During the October 8th Downstate Gubernatorial Debate in Peoria, candidates for Governor were asked about their position on climate change and whether they supported President Obama’s Clean Power Plan.
The question came from Jamey Dunn at Illinois Issues magazine:
Q: States would play a large role in implementing the proposed federal role to cut carbon emissions. Do you believe that climate change is happening and is man-made and what is your take on the Obama administration’s plan to cut carbon given that the state derives most of it’s electricity from coal?

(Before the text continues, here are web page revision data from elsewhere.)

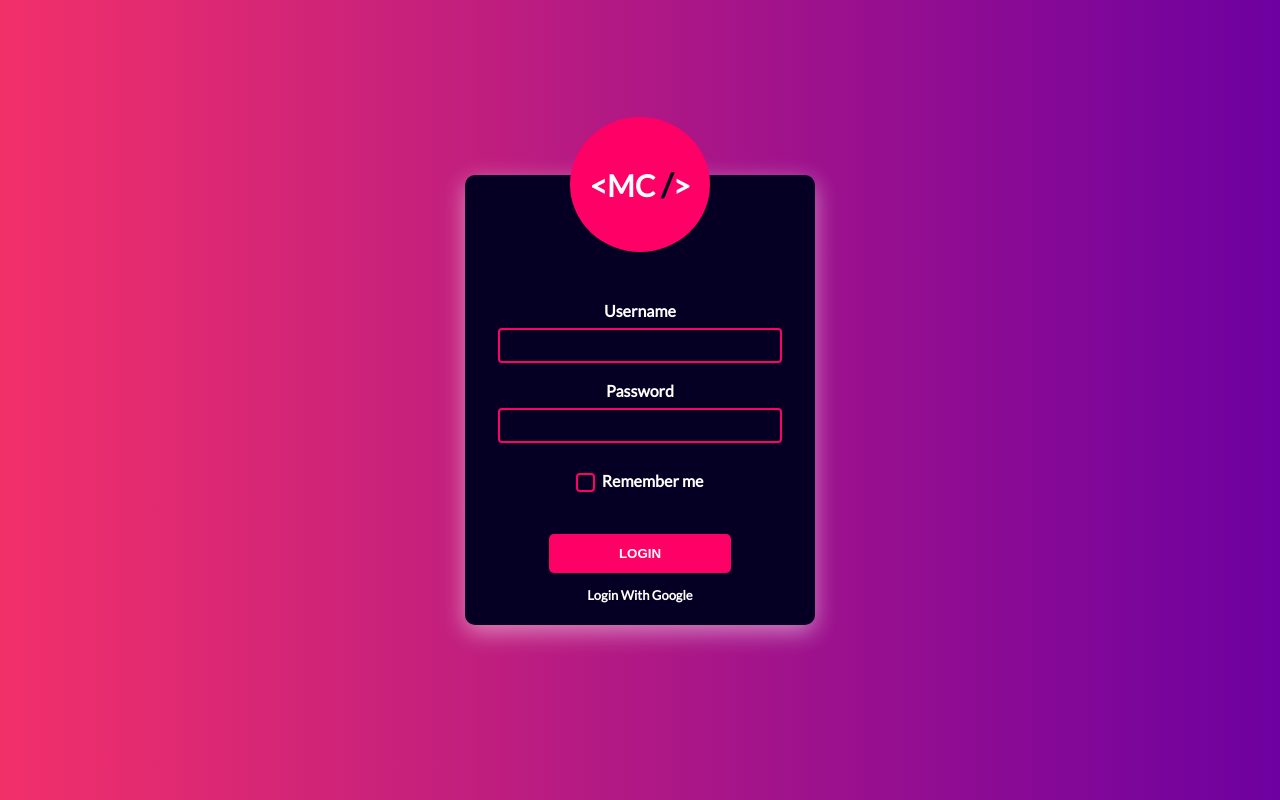
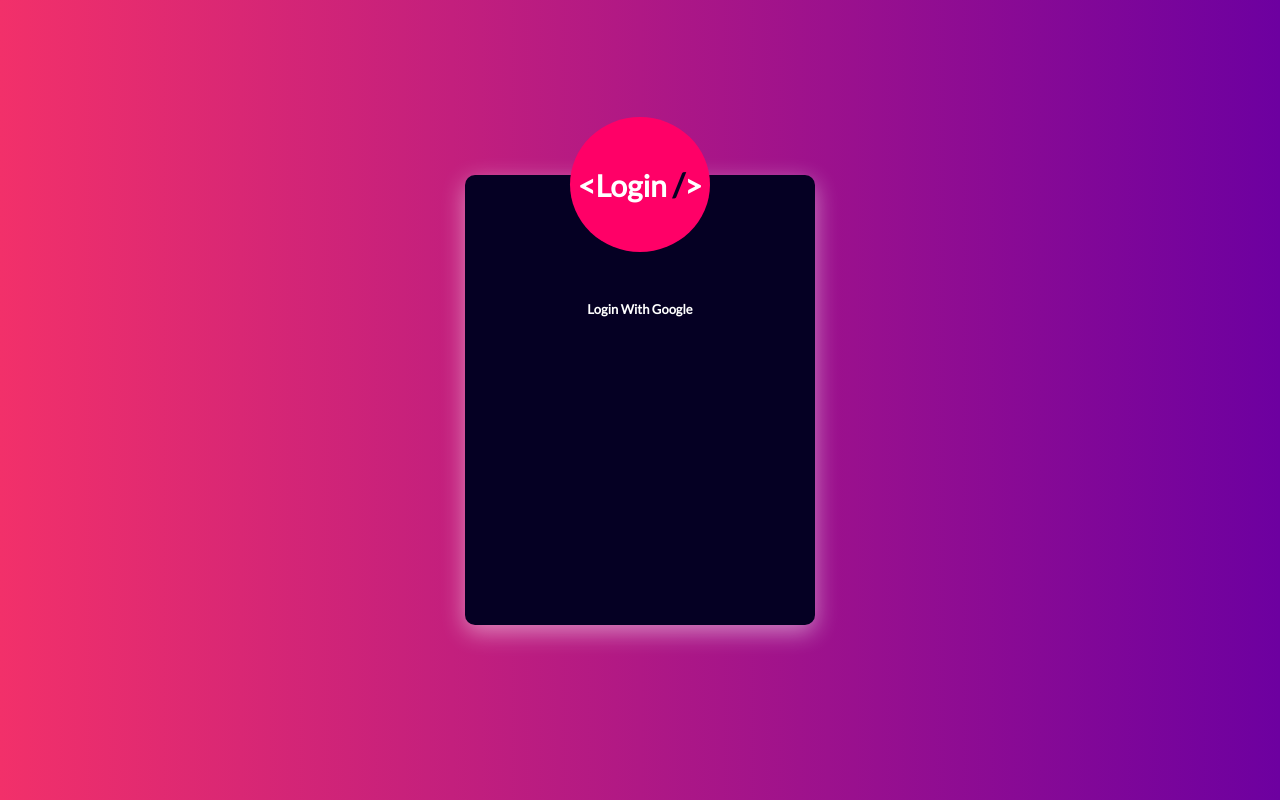
Before and after one commit to sagnik10/Django_E_Commerce, a Django app: page /login/ in a window 1280 px wide. Run offline with Django 3.2, Linux system fonts and the light colour scheme; some libraries are stand-ins or nearby versions.

Commit message:
Update index.html

```diff
--- a/templates/index.html
+++ b/templates/index.html
@@ -5,10 +5,10 @@
     <meta name="author" content="Michele Bitetto @mic_codes">
     <meta name="viewport" content="width=device-width,initial-scale=1.0">
     <link href="https://fonts.googleapis.com/css?family=Lato" rel="stylesheet">
-  <link rel="stylesheet" type="text/css" href="style.css">
+
     <title>Login Form by @mic_codes</title>
     <style>
-        }
+
         h1 {
             color: #88B04B;
             font-family: "Nunito Sans", "Helvetica Neue", sans-serif;
@@ -104,9 +104,6 @@
 
         }
 
-    .formInput {
-        margin: 5%;
-    }
 
         .formInput div {
             margin-bottom: 8px;
@@ -131,14 +128,6 @@
             border: 2px solid #007ACC;
         }
 
-    .rememberMe {
-        margin: 8% 5%;
-    }
-
-    .loginButton {
-        margin-top: 12%;
-        text-align: center;
-    }
 
         .loginButton button {
             padding: 12px 70px;
@@ -197,16 +186,14 @@
             .logo {
                 padding-top: 30%;
             }
-        .loginButton {
-            margin-top: 0%;
-        }
+
         }
 
     </style>
 </head>
 <body>
 {% if user.is_authenticated %}
-  <p</p>
+<p></p>
 <div class="card">
     <div style="border-radius:200px; height:200px; width:200px; background: #F8FAF5; margin:0 auto;">
         <i class="checkmark">✓</i>
@@ -218,28 +205,10 @@
 <div>
     <div class="loginForm">
         <div class="formHead">
-                    <div class="logo">&#60;MC <span>/</span>&#62;</div>
+            <div class="logo">&#60;Login <span>/</span>&#62;</div>
         </div>
         <div class="formBody">
-                    <div>
-                        <div class="formInput">
-                            <div>Username</div>
-                            <input type="text" maxlength="35">
-                        </div>
-                        <div class="formInput">
-                            <div>Password</div>
-                            <input type="password" maxlength="30">
-                        </div>
-                        <div class="rememberMe">
-                            <input id="remember" type="checkbox" class="checkRemember">
-                            <label for="remember">Remember me</label>
-                        </div>
-                    </div>
-                    <div class="loginButton">
-                        <a href="#" target="_blank">
-                            <button>Login</button>
-                        </a>
-                    </div>
+
             <div class="forgotPass">
                 <a href="{% provider_login_url 'google' %}">Login With Google</a>
             </div>
```
Lines whose indentation alone changed are shown as unchanged.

Bruce Rauner: “I believe we need a broad based portfolio of energy options in Illinois and in America. I do not believe that betting too much on any one sector is prudent- we need a broad base and we need energy independence for America and I’d like to see that also for Illinois. I believe we can have renewable energy resources here, we can have and should have further development of our wind farms, of our solar energy- renewable resources. But I also believe we can be prudent in our energy development from more traditional resources. We have incredible energy opportunity in southern Illinois with coal, with oil and gas, with hydraulic fracturing. It can be a massive job creator and tax revenue generator if we have a broad based portfolio of energy options and I would push every capability in that regard.”
Governor Quinn: “I think we have to reduce emissions and I do think we need to take on climate change. The winter we just had- terrible tornadoes this November here nearby and in Washington and other place in Illinois. I think the alarm signals told all of us that severe weather is something we all need to pay attention to and reducing emissions is part of the job for all of us. And since I’ve been governor, our state has erected many many wind turbines across Illinois. I believe in wind energy and solar energy. I’ve been in the roof of the Shedd Aquarium in Chicago where they have solar collectors at real cost. We also have to believe in energy efficiency and we’ve invested in that in Illinois. Our state is the only state not on a cost that is in the top 10 in energy efficiency states in the country and we’ve been able to do that in my time as governor. We’ve invested in energy efficiency- it’s one of the best ways to reduce emissions, help grow jobs. These are clean energy jobs that create good paying jobs for people by reducing the need for energy whenever possible and I think the state of Illinois can be a leader in this area. We have good workers who are well trained”
You can view the entire debate hereentire debate here The question on climate change is the second one in the debate.